• _REQUIRED WORK_
Filter the entries for lines with the word "left".

• _LISTED RECORDS_
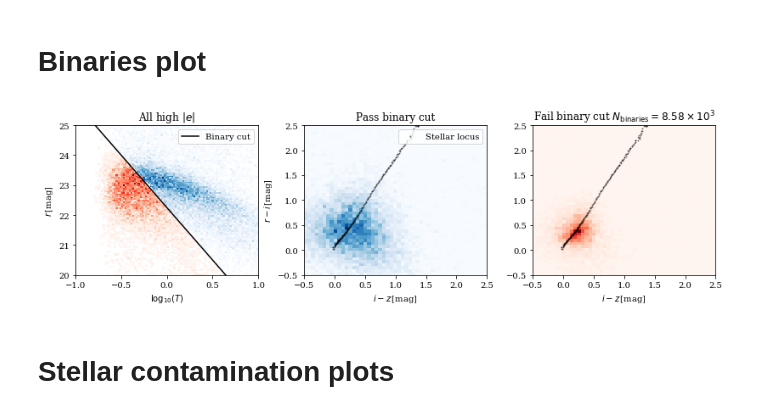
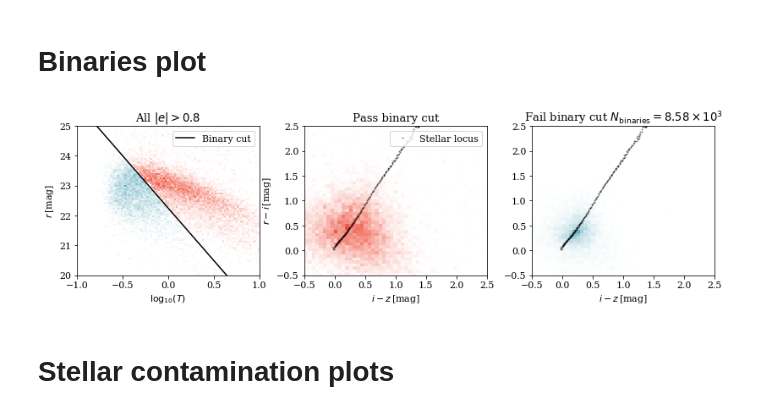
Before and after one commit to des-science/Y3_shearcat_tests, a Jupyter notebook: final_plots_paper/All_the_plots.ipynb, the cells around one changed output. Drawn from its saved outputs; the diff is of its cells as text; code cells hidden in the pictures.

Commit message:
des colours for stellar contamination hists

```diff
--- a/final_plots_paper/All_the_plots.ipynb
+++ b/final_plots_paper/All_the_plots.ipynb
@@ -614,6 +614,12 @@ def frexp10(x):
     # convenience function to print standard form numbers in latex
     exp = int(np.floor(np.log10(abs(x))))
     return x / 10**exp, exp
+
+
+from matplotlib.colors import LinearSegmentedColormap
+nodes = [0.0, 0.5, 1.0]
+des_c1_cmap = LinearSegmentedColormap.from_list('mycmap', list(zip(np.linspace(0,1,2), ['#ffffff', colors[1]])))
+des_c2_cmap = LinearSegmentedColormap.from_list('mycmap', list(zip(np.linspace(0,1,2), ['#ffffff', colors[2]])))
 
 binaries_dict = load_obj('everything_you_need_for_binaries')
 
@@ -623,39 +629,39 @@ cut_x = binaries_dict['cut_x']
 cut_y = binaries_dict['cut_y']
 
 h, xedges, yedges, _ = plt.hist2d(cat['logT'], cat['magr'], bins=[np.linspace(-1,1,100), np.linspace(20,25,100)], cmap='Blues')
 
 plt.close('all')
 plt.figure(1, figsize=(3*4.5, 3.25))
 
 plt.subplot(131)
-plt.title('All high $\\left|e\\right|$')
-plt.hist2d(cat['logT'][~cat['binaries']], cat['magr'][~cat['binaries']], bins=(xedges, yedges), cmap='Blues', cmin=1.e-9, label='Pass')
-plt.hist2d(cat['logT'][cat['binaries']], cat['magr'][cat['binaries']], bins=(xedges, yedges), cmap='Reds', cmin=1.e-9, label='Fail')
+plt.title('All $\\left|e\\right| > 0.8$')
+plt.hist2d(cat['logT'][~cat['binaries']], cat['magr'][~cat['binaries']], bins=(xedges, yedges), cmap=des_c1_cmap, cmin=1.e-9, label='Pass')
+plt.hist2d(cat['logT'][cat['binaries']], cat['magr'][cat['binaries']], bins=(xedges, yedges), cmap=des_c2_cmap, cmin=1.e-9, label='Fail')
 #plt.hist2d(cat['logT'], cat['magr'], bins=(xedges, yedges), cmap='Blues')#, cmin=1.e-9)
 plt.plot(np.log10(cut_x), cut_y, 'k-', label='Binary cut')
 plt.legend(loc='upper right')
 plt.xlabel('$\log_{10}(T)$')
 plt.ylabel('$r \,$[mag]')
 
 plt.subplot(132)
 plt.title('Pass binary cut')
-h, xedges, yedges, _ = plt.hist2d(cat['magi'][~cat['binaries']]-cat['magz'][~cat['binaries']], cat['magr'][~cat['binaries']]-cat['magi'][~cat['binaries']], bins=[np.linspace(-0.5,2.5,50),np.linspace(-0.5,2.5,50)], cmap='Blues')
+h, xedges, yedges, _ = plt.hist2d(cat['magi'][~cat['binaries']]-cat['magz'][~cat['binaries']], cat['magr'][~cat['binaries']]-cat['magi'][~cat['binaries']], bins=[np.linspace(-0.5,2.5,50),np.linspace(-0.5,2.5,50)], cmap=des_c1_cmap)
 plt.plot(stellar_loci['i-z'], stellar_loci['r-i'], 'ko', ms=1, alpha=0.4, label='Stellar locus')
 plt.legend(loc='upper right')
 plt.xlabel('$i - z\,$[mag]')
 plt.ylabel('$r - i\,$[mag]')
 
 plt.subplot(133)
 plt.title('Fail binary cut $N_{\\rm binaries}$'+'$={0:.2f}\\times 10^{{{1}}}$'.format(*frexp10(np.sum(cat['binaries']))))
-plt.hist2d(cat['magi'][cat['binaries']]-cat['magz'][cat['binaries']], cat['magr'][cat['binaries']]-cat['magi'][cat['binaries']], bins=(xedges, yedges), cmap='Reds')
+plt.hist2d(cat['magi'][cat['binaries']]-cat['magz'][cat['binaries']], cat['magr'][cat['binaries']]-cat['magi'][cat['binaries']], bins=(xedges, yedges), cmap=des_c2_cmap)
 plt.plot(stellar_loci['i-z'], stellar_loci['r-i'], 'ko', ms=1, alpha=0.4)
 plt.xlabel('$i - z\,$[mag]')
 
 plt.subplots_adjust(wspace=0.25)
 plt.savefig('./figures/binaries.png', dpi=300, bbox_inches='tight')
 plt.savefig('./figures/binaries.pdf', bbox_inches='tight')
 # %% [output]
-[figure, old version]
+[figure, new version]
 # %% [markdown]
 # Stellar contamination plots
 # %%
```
* * *
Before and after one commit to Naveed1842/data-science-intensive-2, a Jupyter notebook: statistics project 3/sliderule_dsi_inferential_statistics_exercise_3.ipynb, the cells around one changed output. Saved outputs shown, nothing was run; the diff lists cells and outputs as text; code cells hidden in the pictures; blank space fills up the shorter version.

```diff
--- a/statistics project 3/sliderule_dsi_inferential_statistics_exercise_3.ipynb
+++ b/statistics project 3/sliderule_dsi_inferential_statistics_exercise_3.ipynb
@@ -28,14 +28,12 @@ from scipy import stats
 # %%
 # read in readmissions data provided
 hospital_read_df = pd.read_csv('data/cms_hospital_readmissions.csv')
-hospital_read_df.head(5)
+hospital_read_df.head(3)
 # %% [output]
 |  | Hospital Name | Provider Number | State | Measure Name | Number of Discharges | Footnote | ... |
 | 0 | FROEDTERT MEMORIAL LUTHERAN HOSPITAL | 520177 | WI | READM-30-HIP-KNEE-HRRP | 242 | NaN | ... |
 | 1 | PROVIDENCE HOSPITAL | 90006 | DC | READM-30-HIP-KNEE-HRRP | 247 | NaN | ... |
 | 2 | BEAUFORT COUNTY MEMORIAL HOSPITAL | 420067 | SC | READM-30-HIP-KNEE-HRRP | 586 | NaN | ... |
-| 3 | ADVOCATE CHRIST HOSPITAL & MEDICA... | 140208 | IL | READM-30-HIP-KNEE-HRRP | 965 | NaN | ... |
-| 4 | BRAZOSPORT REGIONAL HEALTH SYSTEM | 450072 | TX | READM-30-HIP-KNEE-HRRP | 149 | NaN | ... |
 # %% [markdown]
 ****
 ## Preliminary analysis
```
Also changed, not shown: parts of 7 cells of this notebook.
---
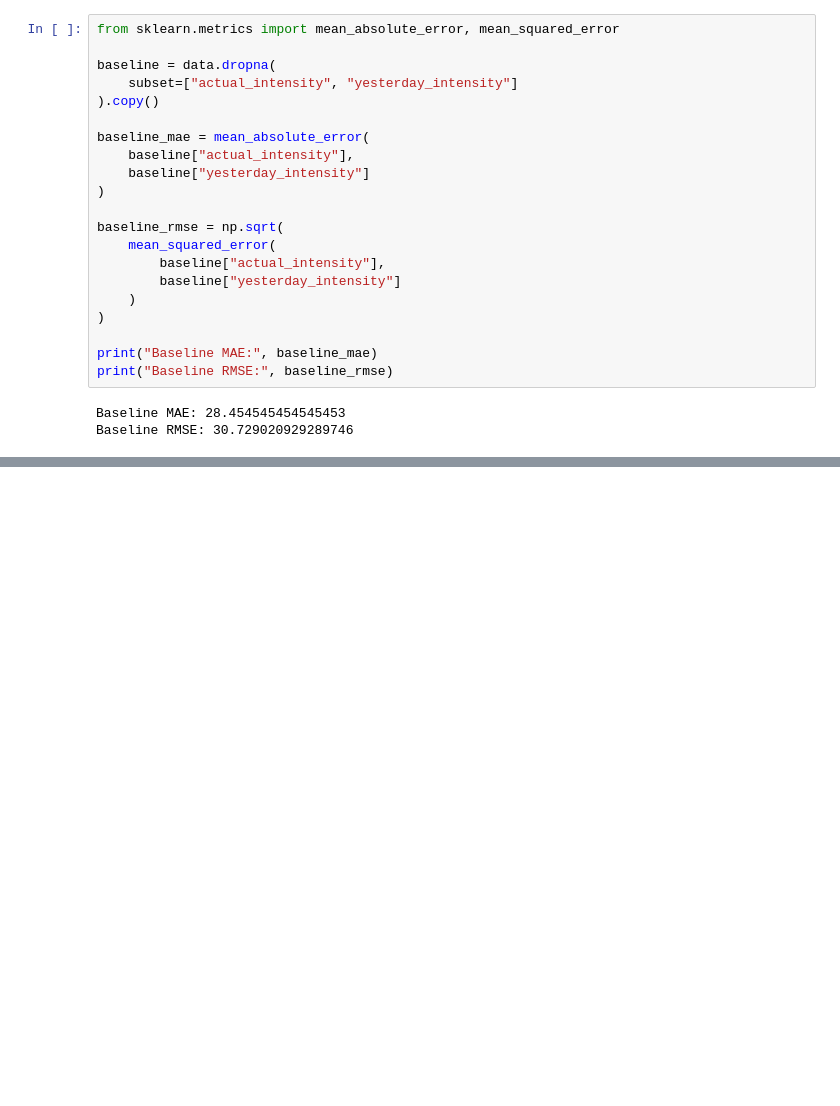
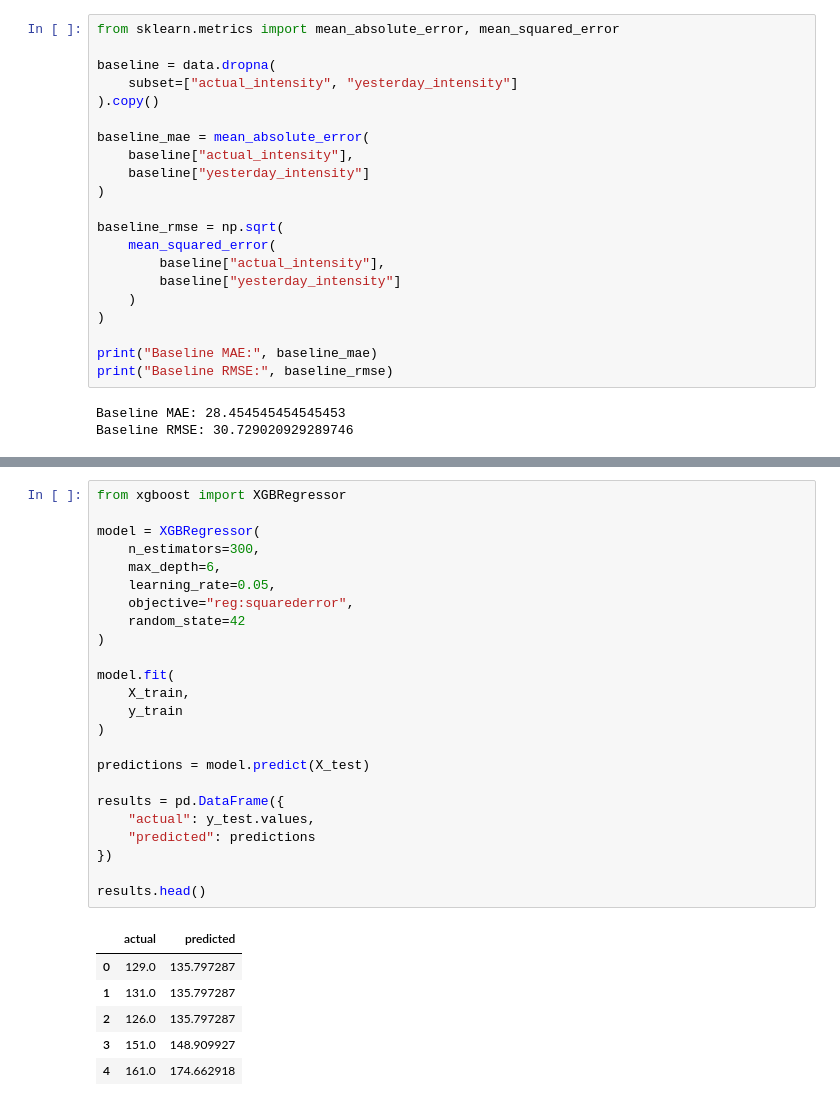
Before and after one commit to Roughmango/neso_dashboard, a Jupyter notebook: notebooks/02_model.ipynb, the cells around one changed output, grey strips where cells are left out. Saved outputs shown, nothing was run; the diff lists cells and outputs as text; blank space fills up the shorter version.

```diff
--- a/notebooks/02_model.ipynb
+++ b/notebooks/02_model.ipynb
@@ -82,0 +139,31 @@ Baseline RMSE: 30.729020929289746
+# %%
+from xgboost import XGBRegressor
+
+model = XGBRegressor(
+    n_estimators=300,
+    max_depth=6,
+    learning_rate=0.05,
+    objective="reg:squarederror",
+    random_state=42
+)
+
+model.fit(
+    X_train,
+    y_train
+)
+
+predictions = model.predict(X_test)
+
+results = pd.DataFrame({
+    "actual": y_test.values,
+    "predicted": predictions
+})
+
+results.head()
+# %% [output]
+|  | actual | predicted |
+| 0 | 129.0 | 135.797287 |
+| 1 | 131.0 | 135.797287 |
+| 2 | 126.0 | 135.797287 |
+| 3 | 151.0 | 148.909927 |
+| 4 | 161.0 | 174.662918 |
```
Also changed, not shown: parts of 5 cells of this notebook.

• _OUTPUT_
-plt.title('All high $\\left|e\\right|$')
+plt.title('All $\\left|e\\right| > 0.8$')
Before and after one commit to Roughmango/neso_dashboard, a Jupyter notebook: notebooks/02_model.ipynb, the cells around one changed output, grey strips where cells are left out. Saved outputs shown, nothing was run; the diff lists cells and outputs as text; blank space fills up the shorter version.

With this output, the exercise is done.